‘As the material contracts it creates residual stress that is locked into the part,’ he told The Engineer. ‘This can manifest as distortion but also affects the mechanical performance.’

With BAE’s technique, a layer of material is laid down, melted into shape using a laser and left to cool before being cold worked using the ultrasonic impact treatment (UIT). The next layer is then deposited, heated and the process starts again.

‘It’s not just the cold working step that produces the positive result,’ said Jagjit Sidu, the ATC’s technical leader for additive manufacturing. ‘It’s the combination of the cold working with the heat treatment. It all becomes part of the deposition process.’

A comparison of the microstructure of 3D-printed parts made with and without the treatment.

UIT is typically used to treat welded areas in metallic structures in the rail and oil and gas industries to increase their fatigue life.

An ultrasonic transducer causes the tool head to vibrate at a very controllable rate and impart powerful compression forces while only placing a small load on the tool itself, allowing it to be handheld – or in this case fitted to a robot, meaning it could be easily integrated with additive manufacturing systems.

The BAE team, which also included group leader for materials engineering Stephen Morgan, developed a feedback system that uses load cells in the base plate, onto which the structure is printed, to measure the strains as they form and adjust the UIT to correct them in real time.

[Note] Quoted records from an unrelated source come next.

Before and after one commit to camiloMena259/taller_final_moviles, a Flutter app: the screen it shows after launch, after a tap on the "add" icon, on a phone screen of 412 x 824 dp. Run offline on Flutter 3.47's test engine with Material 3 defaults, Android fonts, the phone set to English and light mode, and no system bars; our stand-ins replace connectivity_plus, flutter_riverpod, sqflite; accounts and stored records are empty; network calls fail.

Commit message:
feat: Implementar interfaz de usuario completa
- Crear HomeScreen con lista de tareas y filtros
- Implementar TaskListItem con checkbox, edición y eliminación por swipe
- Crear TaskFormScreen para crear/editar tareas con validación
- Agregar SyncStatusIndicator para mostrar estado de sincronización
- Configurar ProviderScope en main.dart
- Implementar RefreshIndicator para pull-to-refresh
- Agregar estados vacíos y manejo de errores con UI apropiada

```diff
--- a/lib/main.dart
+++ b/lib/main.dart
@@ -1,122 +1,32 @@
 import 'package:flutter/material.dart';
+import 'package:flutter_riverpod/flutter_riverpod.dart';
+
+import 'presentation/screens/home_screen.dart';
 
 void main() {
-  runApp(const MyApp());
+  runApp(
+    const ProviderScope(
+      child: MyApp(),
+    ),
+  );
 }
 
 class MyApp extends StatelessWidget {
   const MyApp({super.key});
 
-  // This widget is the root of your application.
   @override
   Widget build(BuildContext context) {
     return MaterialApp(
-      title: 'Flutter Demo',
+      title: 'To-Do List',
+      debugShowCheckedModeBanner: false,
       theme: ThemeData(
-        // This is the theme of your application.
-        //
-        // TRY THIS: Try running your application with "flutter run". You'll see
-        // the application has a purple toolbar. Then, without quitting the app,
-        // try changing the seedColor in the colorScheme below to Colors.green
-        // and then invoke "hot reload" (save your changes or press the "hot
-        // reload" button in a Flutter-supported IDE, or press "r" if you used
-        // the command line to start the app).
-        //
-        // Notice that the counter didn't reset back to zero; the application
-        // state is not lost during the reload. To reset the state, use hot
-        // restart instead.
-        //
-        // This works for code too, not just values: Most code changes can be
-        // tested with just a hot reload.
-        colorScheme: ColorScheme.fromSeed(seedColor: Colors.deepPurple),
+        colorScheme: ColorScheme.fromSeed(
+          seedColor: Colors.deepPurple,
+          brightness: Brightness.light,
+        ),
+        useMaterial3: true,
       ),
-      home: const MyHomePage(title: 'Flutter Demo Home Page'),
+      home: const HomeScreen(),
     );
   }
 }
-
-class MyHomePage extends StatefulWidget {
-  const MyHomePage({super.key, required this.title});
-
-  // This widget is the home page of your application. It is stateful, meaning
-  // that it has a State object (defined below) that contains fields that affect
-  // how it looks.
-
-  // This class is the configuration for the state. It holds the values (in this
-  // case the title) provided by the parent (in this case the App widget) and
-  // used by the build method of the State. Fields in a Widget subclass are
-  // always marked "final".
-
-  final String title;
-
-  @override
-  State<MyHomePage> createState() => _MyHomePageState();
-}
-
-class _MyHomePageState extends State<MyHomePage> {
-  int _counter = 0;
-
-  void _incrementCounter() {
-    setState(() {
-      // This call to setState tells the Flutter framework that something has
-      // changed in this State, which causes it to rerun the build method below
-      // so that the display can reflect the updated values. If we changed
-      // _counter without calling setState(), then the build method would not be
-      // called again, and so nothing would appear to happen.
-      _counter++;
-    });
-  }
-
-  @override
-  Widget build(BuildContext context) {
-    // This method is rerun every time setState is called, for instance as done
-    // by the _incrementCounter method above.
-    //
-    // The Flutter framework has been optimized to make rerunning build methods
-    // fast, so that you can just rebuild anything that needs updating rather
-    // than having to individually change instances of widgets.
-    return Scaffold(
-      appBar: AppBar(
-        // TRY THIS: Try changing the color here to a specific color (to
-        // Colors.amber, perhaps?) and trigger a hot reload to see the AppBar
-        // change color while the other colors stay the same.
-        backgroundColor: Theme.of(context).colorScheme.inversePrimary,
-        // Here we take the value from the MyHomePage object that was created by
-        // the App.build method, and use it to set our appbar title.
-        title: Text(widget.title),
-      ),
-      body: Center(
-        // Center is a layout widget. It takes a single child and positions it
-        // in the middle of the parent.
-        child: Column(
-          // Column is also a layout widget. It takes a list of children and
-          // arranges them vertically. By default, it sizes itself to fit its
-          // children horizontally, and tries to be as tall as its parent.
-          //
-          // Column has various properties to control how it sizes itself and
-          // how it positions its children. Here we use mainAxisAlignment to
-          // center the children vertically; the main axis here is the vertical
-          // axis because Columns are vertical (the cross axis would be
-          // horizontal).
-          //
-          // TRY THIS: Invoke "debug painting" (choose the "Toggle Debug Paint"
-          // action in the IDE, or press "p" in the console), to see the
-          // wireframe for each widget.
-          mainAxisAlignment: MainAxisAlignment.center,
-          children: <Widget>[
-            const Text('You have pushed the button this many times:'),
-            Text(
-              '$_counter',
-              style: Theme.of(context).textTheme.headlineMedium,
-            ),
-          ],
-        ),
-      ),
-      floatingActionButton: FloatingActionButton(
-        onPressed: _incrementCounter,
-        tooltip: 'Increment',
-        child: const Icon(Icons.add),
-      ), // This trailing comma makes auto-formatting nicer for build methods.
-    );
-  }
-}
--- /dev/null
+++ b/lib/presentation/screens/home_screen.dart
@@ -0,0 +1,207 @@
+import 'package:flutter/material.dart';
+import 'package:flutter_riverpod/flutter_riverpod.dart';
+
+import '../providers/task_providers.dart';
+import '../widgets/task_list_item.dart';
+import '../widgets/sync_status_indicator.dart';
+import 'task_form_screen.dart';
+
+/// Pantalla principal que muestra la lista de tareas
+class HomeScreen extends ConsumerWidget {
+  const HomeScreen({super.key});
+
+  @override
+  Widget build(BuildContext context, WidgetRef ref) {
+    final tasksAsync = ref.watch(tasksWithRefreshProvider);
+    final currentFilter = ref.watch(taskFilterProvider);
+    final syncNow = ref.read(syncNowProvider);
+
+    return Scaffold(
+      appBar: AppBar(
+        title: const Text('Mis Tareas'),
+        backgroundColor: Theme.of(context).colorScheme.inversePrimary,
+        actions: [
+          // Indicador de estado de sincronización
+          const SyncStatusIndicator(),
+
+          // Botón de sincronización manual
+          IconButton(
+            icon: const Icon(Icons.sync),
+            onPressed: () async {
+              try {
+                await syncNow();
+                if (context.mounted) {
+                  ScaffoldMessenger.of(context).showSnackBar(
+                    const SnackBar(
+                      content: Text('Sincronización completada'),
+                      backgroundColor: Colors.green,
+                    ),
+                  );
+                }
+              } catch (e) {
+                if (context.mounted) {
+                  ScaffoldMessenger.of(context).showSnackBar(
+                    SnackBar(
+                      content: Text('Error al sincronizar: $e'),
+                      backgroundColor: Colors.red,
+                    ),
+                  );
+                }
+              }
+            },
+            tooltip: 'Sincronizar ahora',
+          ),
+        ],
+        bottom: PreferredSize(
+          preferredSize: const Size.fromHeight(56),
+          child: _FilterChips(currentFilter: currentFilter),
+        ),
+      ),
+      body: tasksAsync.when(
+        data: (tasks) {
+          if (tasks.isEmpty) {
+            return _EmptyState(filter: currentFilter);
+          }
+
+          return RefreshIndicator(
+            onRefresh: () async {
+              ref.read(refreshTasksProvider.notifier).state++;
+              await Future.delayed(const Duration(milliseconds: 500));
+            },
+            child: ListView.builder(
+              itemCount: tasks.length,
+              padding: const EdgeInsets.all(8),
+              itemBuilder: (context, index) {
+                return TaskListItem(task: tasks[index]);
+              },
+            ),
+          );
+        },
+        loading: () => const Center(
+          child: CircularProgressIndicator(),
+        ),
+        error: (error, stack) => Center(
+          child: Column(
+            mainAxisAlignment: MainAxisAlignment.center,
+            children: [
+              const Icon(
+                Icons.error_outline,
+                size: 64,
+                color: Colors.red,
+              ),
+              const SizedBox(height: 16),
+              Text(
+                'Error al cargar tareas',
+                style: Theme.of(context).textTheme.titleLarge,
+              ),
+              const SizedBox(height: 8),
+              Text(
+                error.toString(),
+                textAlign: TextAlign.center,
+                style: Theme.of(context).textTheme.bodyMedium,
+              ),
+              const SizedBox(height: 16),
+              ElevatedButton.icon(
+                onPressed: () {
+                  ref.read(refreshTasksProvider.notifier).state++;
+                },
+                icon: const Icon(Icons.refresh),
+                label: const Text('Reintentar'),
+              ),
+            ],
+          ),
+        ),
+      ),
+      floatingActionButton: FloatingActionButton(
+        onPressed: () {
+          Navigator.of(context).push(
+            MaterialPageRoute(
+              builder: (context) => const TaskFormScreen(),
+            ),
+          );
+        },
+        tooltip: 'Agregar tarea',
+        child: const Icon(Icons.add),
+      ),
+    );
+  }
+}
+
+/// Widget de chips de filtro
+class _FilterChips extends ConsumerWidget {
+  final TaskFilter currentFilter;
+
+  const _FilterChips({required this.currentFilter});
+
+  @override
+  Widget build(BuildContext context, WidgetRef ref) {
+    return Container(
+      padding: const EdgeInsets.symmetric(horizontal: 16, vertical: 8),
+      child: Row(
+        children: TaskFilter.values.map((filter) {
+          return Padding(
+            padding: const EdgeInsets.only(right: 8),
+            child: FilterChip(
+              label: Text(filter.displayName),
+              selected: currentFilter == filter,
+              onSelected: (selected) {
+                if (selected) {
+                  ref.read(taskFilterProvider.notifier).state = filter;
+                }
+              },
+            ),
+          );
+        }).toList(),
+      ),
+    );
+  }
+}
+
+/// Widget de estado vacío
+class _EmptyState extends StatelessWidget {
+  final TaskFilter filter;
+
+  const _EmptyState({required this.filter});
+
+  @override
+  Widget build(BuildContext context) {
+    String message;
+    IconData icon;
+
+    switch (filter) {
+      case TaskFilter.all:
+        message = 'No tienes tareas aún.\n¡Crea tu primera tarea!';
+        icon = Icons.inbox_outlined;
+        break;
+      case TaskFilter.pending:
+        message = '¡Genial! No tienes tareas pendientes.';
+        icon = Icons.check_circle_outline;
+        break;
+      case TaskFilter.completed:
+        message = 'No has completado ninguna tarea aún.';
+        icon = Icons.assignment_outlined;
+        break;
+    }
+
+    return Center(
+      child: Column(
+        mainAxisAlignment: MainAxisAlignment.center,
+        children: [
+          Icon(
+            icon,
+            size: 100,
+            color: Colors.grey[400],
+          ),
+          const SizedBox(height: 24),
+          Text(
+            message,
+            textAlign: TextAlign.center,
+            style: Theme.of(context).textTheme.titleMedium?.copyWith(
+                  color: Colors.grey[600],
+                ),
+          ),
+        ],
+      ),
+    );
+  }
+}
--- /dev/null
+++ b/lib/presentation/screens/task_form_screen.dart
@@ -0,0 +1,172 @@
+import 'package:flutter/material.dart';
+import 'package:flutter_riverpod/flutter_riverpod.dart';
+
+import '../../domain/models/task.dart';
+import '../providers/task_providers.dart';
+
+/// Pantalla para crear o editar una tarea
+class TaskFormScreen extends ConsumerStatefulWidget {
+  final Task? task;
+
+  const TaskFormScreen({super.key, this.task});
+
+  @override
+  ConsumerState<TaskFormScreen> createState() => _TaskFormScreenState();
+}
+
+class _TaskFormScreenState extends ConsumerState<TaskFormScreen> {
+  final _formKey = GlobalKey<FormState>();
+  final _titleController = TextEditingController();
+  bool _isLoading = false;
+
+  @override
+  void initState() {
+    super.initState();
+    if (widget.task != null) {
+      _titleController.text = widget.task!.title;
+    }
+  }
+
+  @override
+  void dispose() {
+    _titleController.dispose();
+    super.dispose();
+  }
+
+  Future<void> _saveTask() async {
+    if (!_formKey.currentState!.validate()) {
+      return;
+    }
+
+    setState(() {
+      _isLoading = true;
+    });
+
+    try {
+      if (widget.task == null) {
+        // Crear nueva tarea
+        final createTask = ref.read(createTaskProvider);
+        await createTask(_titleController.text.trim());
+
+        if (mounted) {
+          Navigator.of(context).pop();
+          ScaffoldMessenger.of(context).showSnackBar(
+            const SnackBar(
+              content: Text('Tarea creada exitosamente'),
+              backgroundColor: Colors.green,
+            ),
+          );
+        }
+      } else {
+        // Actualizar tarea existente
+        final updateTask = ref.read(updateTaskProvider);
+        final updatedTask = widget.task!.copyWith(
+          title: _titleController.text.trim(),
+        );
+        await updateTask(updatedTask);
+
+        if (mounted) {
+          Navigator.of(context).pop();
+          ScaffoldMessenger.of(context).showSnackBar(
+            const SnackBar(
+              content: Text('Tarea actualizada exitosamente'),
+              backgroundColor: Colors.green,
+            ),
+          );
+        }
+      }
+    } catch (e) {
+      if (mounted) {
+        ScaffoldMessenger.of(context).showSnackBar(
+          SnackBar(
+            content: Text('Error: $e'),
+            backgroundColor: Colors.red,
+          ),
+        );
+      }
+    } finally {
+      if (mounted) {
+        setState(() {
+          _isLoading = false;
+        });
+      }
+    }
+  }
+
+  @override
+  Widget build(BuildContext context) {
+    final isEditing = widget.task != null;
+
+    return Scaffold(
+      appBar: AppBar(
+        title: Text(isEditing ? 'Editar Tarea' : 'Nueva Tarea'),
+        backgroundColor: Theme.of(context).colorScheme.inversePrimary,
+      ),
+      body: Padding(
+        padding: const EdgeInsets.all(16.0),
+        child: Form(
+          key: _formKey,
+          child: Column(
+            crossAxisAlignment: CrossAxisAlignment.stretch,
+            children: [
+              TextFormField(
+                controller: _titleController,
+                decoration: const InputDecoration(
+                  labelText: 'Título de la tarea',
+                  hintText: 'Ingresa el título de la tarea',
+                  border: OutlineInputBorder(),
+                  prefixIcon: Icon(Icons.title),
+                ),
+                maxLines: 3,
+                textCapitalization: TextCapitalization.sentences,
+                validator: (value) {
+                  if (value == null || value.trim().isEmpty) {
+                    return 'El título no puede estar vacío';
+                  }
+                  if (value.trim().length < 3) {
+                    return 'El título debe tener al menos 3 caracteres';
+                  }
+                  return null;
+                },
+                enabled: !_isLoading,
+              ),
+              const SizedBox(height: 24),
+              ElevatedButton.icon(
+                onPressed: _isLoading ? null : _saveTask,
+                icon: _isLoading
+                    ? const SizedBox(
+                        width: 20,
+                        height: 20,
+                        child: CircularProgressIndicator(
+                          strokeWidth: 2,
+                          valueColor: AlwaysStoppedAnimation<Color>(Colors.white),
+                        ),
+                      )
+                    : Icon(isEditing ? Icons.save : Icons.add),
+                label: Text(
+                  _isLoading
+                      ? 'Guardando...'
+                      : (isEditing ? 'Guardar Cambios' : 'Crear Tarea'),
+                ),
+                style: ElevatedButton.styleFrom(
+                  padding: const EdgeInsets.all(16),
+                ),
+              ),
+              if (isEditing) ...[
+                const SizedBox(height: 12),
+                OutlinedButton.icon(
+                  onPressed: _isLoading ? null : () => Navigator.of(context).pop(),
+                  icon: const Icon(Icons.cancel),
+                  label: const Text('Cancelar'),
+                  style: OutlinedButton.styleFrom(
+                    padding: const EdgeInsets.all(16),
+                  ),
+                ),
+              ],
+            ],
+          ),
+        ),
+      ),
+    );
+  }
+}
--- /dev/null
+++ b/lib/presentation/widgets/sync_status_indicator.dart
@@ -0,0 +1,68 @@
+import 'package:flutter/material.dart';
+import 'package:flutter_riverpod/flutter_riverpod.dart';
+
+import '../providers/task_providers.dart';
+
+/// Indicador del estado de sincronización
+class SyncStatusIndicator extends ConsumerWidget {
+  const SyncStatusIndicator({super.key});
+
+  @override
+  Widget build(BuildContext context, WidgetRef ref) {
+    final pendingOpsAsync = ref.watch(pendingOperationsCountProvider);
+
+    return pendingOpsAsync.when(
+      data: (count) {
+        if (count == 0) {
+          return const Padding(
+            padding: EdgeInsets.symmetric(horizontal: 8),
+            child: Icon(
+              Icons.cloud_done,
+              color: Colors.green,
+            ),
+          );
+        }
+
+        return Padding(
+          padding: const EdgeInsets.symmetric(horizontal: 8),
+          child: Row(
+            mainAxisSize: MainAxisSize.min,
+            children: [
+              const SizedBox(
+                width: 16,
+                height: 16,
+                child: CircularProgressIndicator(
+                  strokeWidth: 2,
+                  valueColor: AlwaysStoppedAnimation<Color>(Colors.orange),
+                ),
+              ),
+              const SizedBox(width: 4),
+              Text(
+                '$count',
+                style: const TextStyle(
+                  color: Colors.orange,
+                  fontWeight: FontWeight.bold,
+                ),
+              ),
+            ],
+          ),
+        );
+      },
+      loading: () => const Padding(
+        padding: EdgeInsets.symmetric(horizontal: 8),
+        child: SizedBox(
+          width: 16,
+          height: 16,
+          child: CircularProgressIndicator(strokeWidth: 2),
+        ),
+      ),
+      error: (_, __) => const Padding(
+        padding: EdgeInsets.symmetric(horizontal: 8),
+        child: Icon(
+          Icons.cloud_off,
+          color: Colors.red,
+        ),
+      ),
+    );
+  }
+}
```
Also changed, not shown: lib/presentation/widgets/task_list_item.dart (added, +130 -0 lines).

Asked how much time the treatment added to the 3D printing process, Westcott declined to give a specific figure but said: ‘It is a quick manual or automated process. From the measurements obtained from our strain measuring system, the surface quickly becomes saturated and no further amount of treatment has any effect.

‘Obviously, if you treat every layer it is a longer process than if you treat every five layers, but optimising the process will be the subject of further work.’

The company has demonstrated the technique by producing 3D printed structures up to 1m in length and has applied for patents on the UIT process and the feedback system.

Now the researchers plan to further optimise the process and build a better understanding of where to apply the UIT in larger and more complex parts, in order to be able to move towards prototype components.